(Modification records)
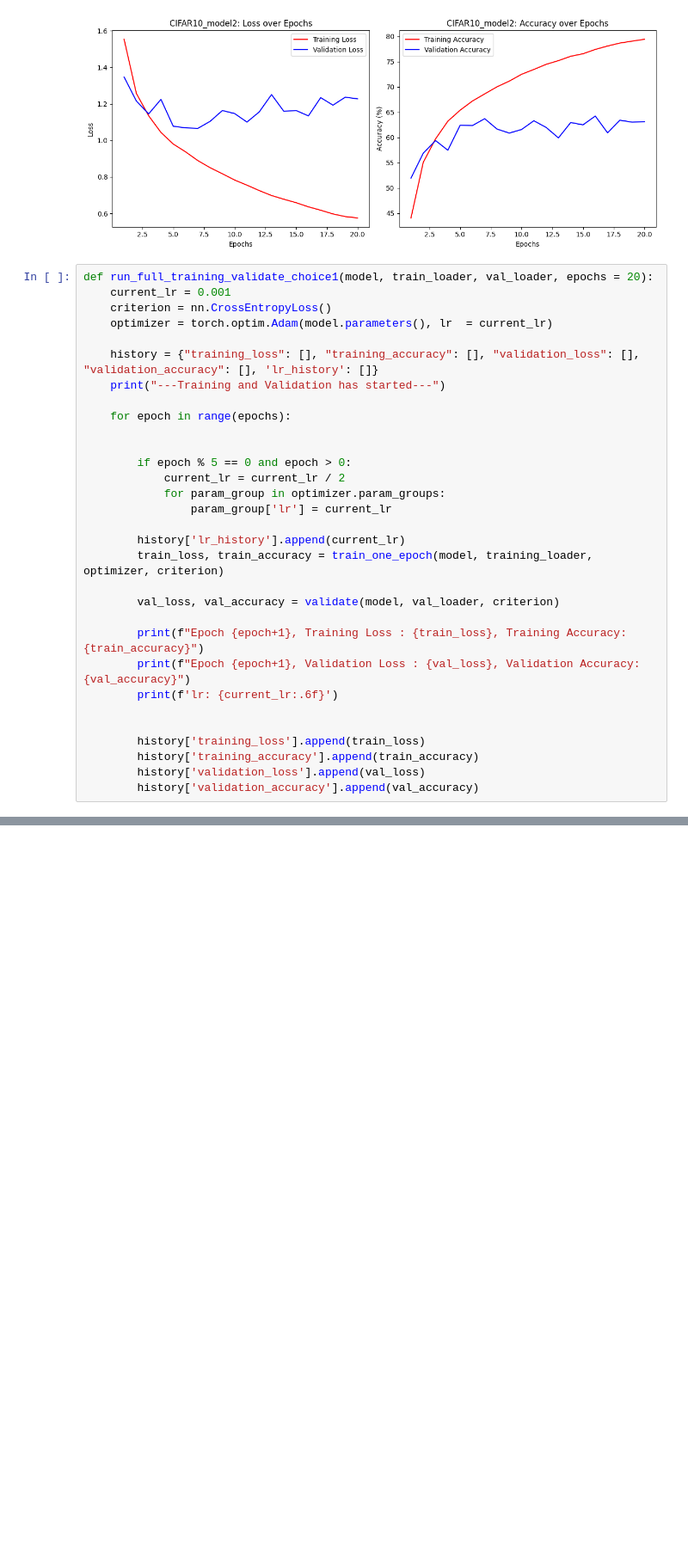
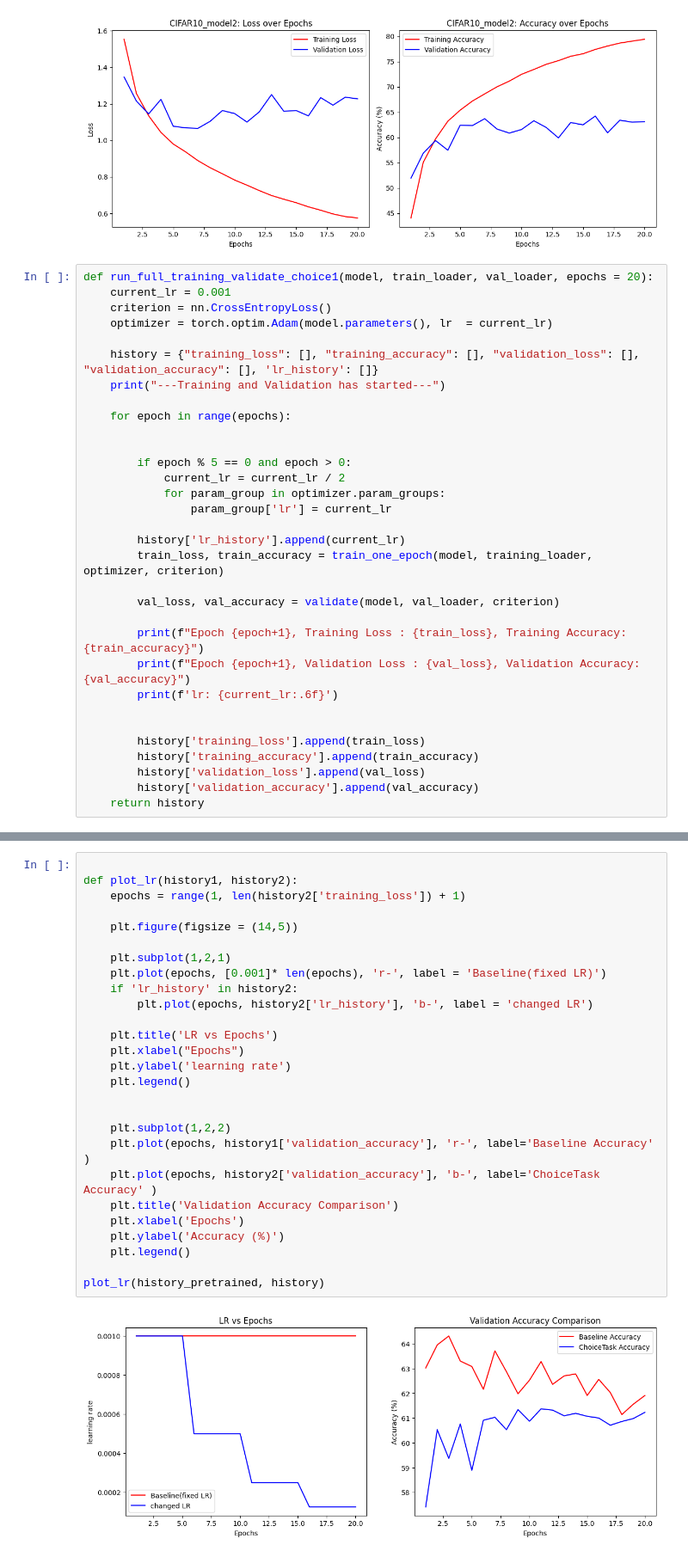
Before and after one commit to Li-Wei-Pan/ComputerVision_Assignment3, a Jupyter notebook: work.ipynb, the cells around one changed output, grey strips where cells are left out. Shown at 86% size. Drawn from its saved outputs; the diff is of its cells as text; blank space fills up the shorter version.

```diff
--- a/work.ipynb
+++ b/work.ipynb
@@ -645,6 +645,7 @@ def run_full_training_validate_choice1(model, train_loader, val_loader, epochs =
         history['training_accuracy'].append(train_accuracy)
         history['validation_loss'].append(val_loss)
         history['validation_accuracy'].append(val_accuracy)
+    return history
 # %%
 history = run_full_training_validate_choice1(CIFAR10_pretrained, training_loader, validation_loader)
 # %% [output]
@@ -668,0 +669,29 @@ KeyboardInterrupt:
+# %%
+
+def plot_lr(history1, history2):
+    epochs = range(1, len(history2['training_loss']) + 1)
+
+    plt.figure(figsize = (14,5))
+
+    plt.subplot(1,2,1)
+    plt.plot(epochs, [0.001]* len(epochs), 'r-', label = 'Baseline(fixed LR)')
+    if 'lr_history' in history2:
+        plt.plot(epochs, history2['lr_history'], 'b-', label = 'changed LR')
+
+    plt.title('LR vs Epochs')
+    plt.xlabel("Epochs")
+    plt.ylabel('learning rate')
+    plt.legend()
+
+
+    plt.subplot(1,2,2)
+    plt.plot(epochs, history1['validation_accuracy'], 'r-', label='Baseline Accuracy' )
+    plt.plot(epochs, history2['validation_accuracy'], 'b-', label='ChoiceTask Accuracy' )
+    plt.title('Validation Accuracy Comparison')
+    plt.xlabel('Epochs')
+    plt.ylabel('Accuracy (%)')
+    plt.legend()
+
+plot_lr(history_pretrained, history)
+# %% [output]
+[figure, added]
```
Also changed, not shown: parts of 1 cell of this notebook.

Exercise goal: Retype the data above exactly, dropping every picture.

Solution to this task:
Before and after one commit to Li-Wei-Pan/ComputerVision_Assignment3, a Jupyter notebook: work.ipynb, the cells around one changed output, grey strips where cells are left out. Shown at 86% size. Drawn from its saved outputs; the diff is of its cells as text; blank space fills up the shorter version.

```diff
--- a/work.ipynb
+++ b/work.ipynb
@@ -645,6 +645,7 @@ def run_full_training_validate_choice1(model, train_loader, val_loader, epochs =
         history['training_accuracy'].append(train_accuracy)
         history['validation_loss'].append(val_loss)
         history['validation_accuracy'].append(val_accuracy)
+    return history
 # %%
 history = run_full_training_validate_choice1(CIFAR10_pretrained, training_loader, validation_loader)
 # %% [output]
@@ -668,0 +669,29 @@ KeyboardInterrupt:
+# %%
+
+def plot_lr(history1, history2):
+    epochs = range(1, len(history2['training_loss']) + 1)
+
+    plt.figure(figsize = (14,5))
+
+    plt.subplot(1,2,1)
+    plt.plot(epochs, [0.001]* len(epochs), 'r-', label = 'Baseline(fixed LR)')
+    if 'lr_history' in history2:
+        plt.plot(epochs, history2['lr_history'], 'b-', label = 'changed LR')
+
+    plt.title('LR vs Epochs')
+    plt.xlabel("Epochs")
+    plt.ylabel('learning rate')
+    plt.legend()
+
+
+    plt.subplot(1,2,2)
+    plt.plot(epochs, history1['validation_accuracy'], 'r-', label='Baseline Accuracy' )
+    plt.plot(epochs, history2['validation_accuracy'], 'b-', label='ChoiceTask Accuracy' )
+    plt.title('Validation Accuracy Comparison')
+    plt.xlabel('Epochs')
+    plt.ylabel('Accuracy (%)')
+    plt.legend()
+
+plot_lr(history_pretrained, history)
+# %% [output]
+[figure, added]
```
Also changed, not shown: parts of 1 cell of this notebook.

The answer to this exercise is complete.